WHAT THE TASK ASKS:
You are to retype exactly the line with "import androidx.compose.ui.semantics.Role" and every line after it in the entries below.

(Stored data entries)
[Start of Attachment]

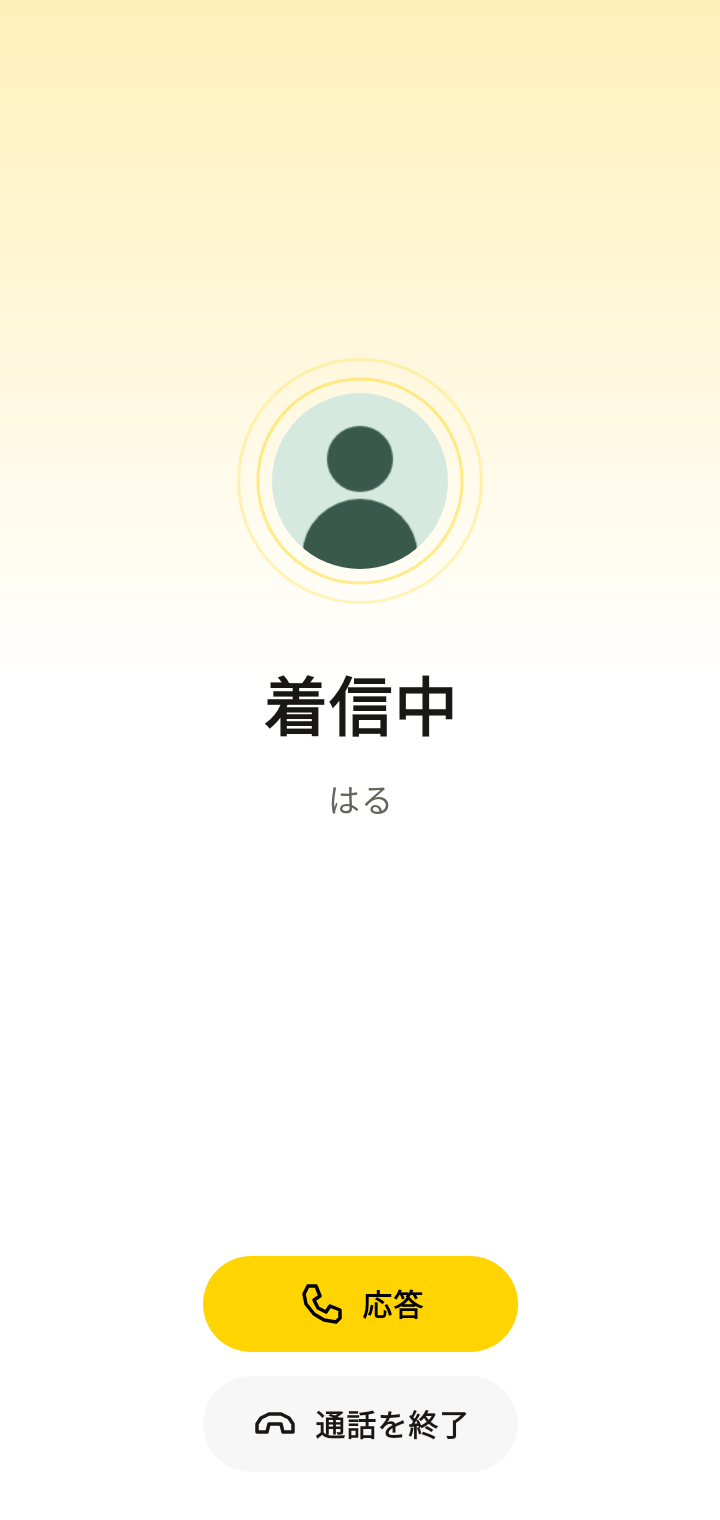
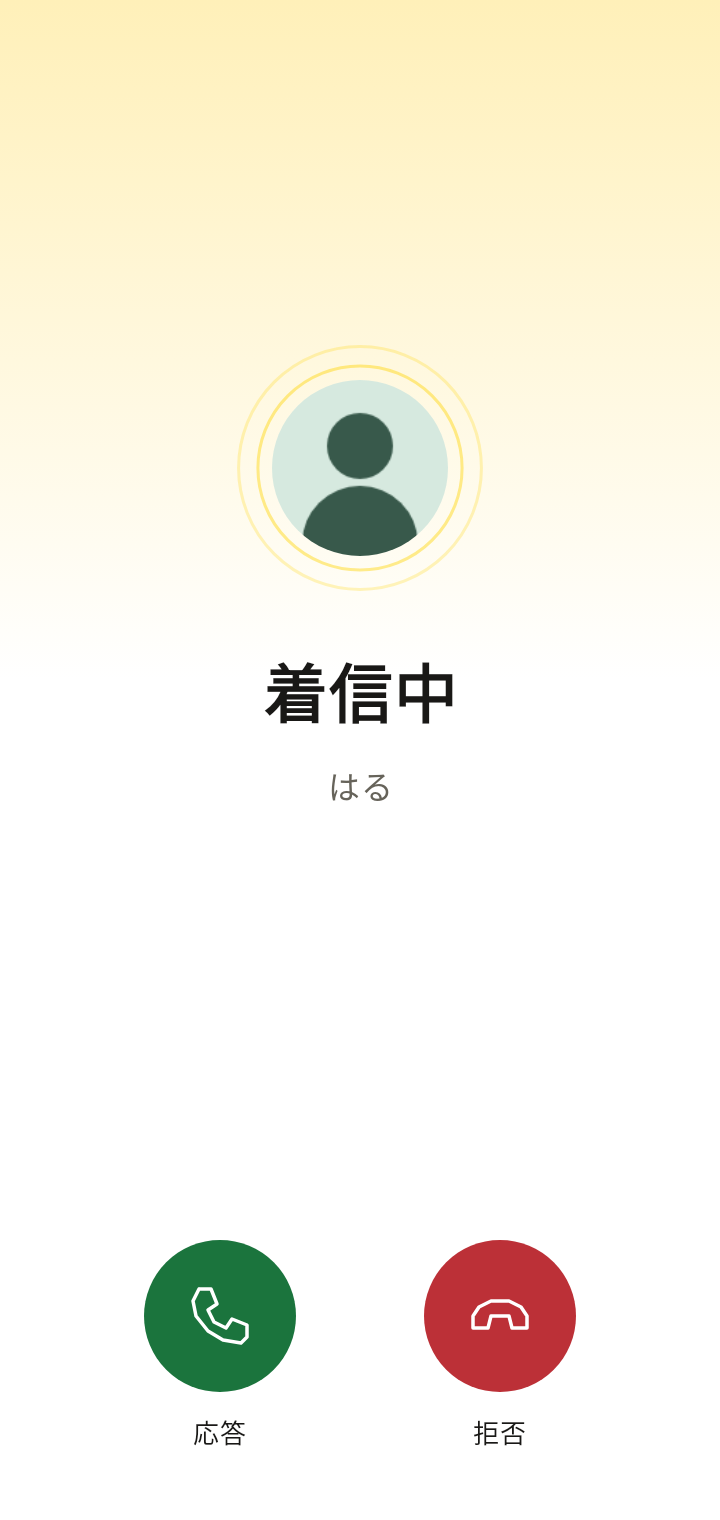
Android 着信の応答と拒否を色付きの円形ボタンにする

Changed region(s): [[0.1833, 0.8039, 0.7944, 0.9586], [0.3361, 0.2164, 0.6722, 0.402], [0.3667, 0.4329, 0.6417, 0.5566]]

diff --git a/frontend-compose/androidApp/src/main/kotlin/zoo/android/ui/AndroidScreens.kt b/frontend-compose/androidApp/src/main/kotlin/zoo/android/ui/AndroidScreens.kt
@@ -324,7 +324,19 @@ private fun RenderAndroidScreen(
                     CallAvatar(screen, colors, foreground && !interaction.reducedMotion, remoteAudioLevel)
                 },
             ) {
-                Column(Modifier.width(IntrinsicSize.Max), verticalArrangement = Arrangement.spacedBy(12.dp)) {
+                if (screen.incoming) {
+                    Row(
+                        Modifier.fillMaxWidth().padding(horizontal = 16.dp, vertical = 8.dp),
+                        horizontalArrangement = Arrangement.SpaceAround,
+                    ) {
+                        IncomingCallAction("応答", UiIcon.Phone, Color(0xff1b743d), colors) {
+                            dispatch(AndroidUiAction.Answer)
+                        }
+                        IncomingCallAction("拒否", UiIcon.PhoneOff, Color(0xffbc3037), colors) {
+                            dispatch(AndroidUiAction.HangUp)
+                        }
+                    }
+                } else Column(Modifier.width(IntrinsicSize.Max), verticalArrangement = Arrangement.spacedBy(12.dp)) {
                     if (screen.active) Row(Modifier.fillMaxWidth(), horizontalArrangement = Arrangement.spacedBy(20.dp, Alignment.CenterHorizontally)) {
                         CallToggle("ミュート", if (screen.muted) UiIcon.MicOff else UiIcon.Mic, screen.muted, colors) {
                             dispatch(AndroidUiAction.MuteCall)
@@ -334,12 +346,6 @@ private fun RenderAndroidScreen(
                         }
                     }
 
-                    if (screen.incoming) {
-                        TextAction("応答", colors, modifier = Modifier.fillMaxWidth(),
-                            icon = UiIcon.Phone, labelWeight = AndroidWeights.emphasis) {
-                            dispatch(AndroidUiAction.Answer)
-                        }
-                    }
                     TextAction("通話を終了", colors, style = TextActionStyle.Neutral, modifier = Modifier.fillMaxWidth(),
                         icon = UiIcon.PhoneOff, labelWeight = AndroidWeights.emphasis) {
                         dispatch(AndroidUiAction.HangUp)

diff --git a/frontend-compose/ui-preview/src/test/kotlin/zoo/android/ui/AndroidSamplesTest.kt b/frontend-compose/ui-preview/src/test/kotlin/zoo/android/ui/AndroidSamplesTest.kt
@@ -171,10 +171,13 @@ class AndroidSamplesTest {
                     ) { "Expected an 8dp inset around the post actions: $post / $photos / $toolbar" }
                 }
                 if (name == "call") {
-                    val answer = ui.onNodeWithText("応答").assertHeightIsEqualTo(48.dp).getUnclippedBoundsInRoot()
-                    val hangUp = ui.onNodeWithText("通話を終了").assertHeightIsEqualTo(48.dp).getUnclippedBoundsInRoot()
-                    check(answer.left == hangUp.left && answer.right == hangUp.right &&
-                        hangUp.top - answer.bottom == 12.dp) { "Incoming call actions should align: $answer / $hangUp" }
+                    ui.onNodeWithText("応答").assertHasClickAction()
+                    ui.onNodeWithText("拒否").assertHasClickAction()
+                    val answer = ui.onNodeWithTag("incoming-call-応答", useUnmergedTree = true)
+                        .assertWidthIsEqualTo(76.dp).assertHeightIsEqualTo(76.dp).getUnclippedBoundsInRoot()
+                    val decline = ui.onNodeWithTag("incoming-call-拒否", useUnmergedTree = true)
+                        .assertWidthIsEqualTo(76.dp).assertHeightIsEqualTo(76.dp).getUnclippedBoundsInRoot()
+                    check(answer.right < decline.left && answer.top == decline.top)
                 }
                 if (name == "call-active") {
                     ui.onNodeWithText("ミュート").assertIsOff()

diff --git a/frontend-compose/androidApp/src/main/kotlin/zoo/android/ui/CallAvatar.kt b/frontend-compose/androidApp/src/main/kotlin/zoo/android/ui/CallAvatar.kt
@@ -9,6 +9,7 @@ import androidx.compose.animation.core.tween
 import androidx.compose.foundation.Canvas
 import androidx.compose.foundation.Image
 import androidx.compose.foundation.background
+import androidx.compose.foundation.clickable
 import androidx.compose.foundation.selection.toggleable
 import androidx.compose.foundation.layout.Arrangement
 import androidx.compose.foundation.layout.Box
@@ -98,5 +99,20 @@ internal fun CallToggle(label: String, icon: UiIcon, active: Boolean, colors: An
             UiGlyph(icon, if (active) Color.Black else colors.foreground)
         }
         Text(label, color = colors.foreground, fontSize = 12.sp, fontWeight = AndroidWeights.label)
+    }
+}
+
+@Composable
+internal fun IncomingCallAction(label: String, icon: UiIcon, fill: Color, colors: AndroidColors, action: () -> Unit) {
+    Column(
+        Modifier.clickable(role = Role.Button, onClick = action),
+        horizontalAlignment = Alignment.CenterHorizontally,
+        verticalArrangement = Arrangement.spacedBy(8.dp),
+    ) {
+        Box(Modifier.size(76.dp).testTag("incoming-call-$label").background(fill, CircleShape),
+            contentAlignment = Alignment.Center) {
+            UiGlyph(icon, Color.White, iconSize = 36.dp)
+        }
+        Text(label, color = colors.foreground, fontSize = 13.sp, fontWeight = AndroidWeights.label)
     }
 }

diff --git a/frontend-compose/androidApp/src/main/kotlin/zoo/android/ui/UiIcon.kt b/frontend-compose/androidApp/src/main/kotlin/zoo/android/ui/UiIcon.kt
@@ -19,6 +19,7 @@ import androidx.compose.ui.graphics.drawscope.Stroke
 import androidx.compose.ui.semantics.Role
 import androidx.compose.ui.semantics.contentDescription
 import androidx.compose.ui.semantics.semantics
+import androidx.compose.ui.unit.Dp
 import androidx.compose.ui.unit.dp
 
 internal object AndroidControlSize {
@@ -56,8 +57,8 @@ internal fun UiIconButton(
 }
 
 @Composable
-internal fun UiGlyph(icon: UiIcon, color: Color) {
-    Canvas(Modifier.size(AndroidControlSize.icon)) {
+internal fun UiGlyph(icon: UiIcon, color: Color, iconSize: Dp = AndroidControlSize.icon) {
+    Canvas(Modifier.size(iconSize)) {
         fun point(x: Float, y: Float) = Offset(x * size.width / 24, y * size.height / 24)
         val width = 1.75.dp.toPx()
         fun lines(vararg points: Pair<Int, Int>) {

diff --git a/docs/android-design.md b/docs/android-design.md
@@ -27,7 +27,7 @@ Androidの見た目を変更するときの基準。数値の定義元は
 | 通知 | 送信者、通知の種類、会話名を読み順に置く。利用できる返信元や画像を補助情報として出す。未読ラベルを使う。通知画面に表示した項目を自動で既読にし、既読操作のボタンは置かない。 |
 | Bubble | 入力中の内容が共有されることを伝え、入力欄を下に配置する。 |
 | 設定 | トップにテーマ、言語、各設定の入口を置く。行やセクションの区切り線を省き、見出しと余白で項目をまとめる。更新・バージョン情報と通知の権限設定は設定の子画面に置く。子画面は下部タブを隠す。 |
-| 通話・ログイン | 主要操作は中央の内容幅のボタンにする。セッション復元中もログイン画面のレイアウトを使い、Zoo マークの下に小さな進捗表示を置く。着信時の応答・終了は長いラベルに合わせて同じ幅と高さにし、24dpのアイコンと600ウェイトを使う。ログインなど結果が重要な操作にも文字を付ける。通話は中央に相手のアバターを表示する。着信中は2つの波紋が間隔を空けて広がり、接続後は相手の受信音声レベルで波紋の広がりと濃さを変える。無音時と端末で動きを減らす設定が有効な場合は静止する。 |
+| 通話・ログイン | 主要操作は中央の内容幅のボタンにする。セッション復元中もログイン画面のレイアウトを使い、Zoo マークの下に小さな進捗表示を置く。着信時は下部左に緑の応答、右に赤の拒否を並べる。同じ大きさの円に白い電話アイコンを置き、その下に小さなラベルを添える。ログインなど結果が重要な操作にも文字を付ける。通話は中央に相手のアバターを表示する。着信中は2つの波紋が間隔を空けて広がり、接続後は相手の受信音声レベルで波紋の広がりと濃さを変える。無音時と端末で動きを減らす設定が有効な場合は静止する。 |
 
 新規画面にも同じルールを適用する。機能別の実キャプチャを新規・変更時のPRに添付する。上部の光、操作列、一覧の枠、戻り先などを設計と実画面で見比べる。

[End of Attachment]

EXERCISE SOLUTION:
 import androidx.compose.ui.semantics.Role
 import androidx.compose.ui.semantics.contentDescription
 import androidx.compose.ui.semantics.semantics
+import androidx.compose.ui.unit.Dp
 import androidx.compose.ui.unit.dp
 
 internal object AndroidControlSize {
@@ -56,8 +57,8 @@ internal fun UiIconButton(
 }
 
 @Composable
-internal fun UiGlyph(icon: UiIcon, color: Color) {
-    Canvas(Modifier.size(AndroidControlSize.icon)) {
+internal fun UiGlyph(icon: UiIcon, color: Color, iconSize: Dp = AndroidControlSize.icon) {
+    Canvas(Modifier.size(iconSize)) {
         fun point(x: Float, y: Float) = Offset(x * size.width / 24, y * size.height / 24)
         val width = 1.75.dp.toPx()
         fun lines(vararg points: Pair<Int, Int>) {

diff --git a/docs/android-design.md b/docs/android-design.md
@@ -27,7 +27,7 @@ Androidの見た目を変更するときの基準。数値の定義元は
 | 通知 | 送信者、通知の種類、会話名を読み順に置く。利用できる返信元や画像を補助情報として出す。未読ラベルを使う。通知画面に表示した項目を自動で既読にし、既読操作のボタンは置かない。 |
 | Bubble | 入力中の内容が共有されることを伝え、入力欄を下に配置する。 |
 | 設定 | トップにテーマ、言語、各設定の入口を置く。行やセクションの区切り線を省き、見出しと余白で項目をまとめる。更新・バージョン情報と通知の権限設定は設定の子画面に置く。子画面は下部タブを隠す。 |
-| 通話・ログイン | 主要操作は中央の内容幅のボタンにする。セッション復元中もログイン画面のレイアウトを使い、Zoo マークの下に小さな進捗表示を置く。着信時の応答・終了は長いラベルに合わせて同じ幅と高さにし、24dpのアイコンと600ウェイトを使う。ログインなど結果が重要な操作にも文字を付ける。通話は中央に相手のアバターを表示する。着信中は2つの波紋が間隔を空けて広がり、接続後は相手の受信音声レベルで波紋の広がりと濃さを変える。無音時と端末で動きを減らす設定が有効な場合は静止する。 |
+| 通話・ログイン | 主要操作は中央の内容幅のボタンにする。セッション復元中もログイン画面のレイアウトを使い、Zoo マークの下に小さな進捗表示を置く。着信時は下部左に緑の応答、右に赤の拒否を並べる。同じ大きさの円に白い電話アイコンを置き、その下に小さなラベルを添える。ログインなど結果が重要な操作にも文字を付ける。通話は中央に相手のアバターを表示する。着信中は2つの波紋が間隔を空けて広がり、接続後は相手の受信音声レベルで波紋の広がりと濃さを変える。無音時と端末で動きを減らす設定が有効な場合は静止する。 |
 
 新規画面にも同じルールを適用する。機能別の実キャプチャを新規・変更時のPRに添付する。上部の光、操作列、一覧の枠、戻り先などを設計と実画面で見比べる。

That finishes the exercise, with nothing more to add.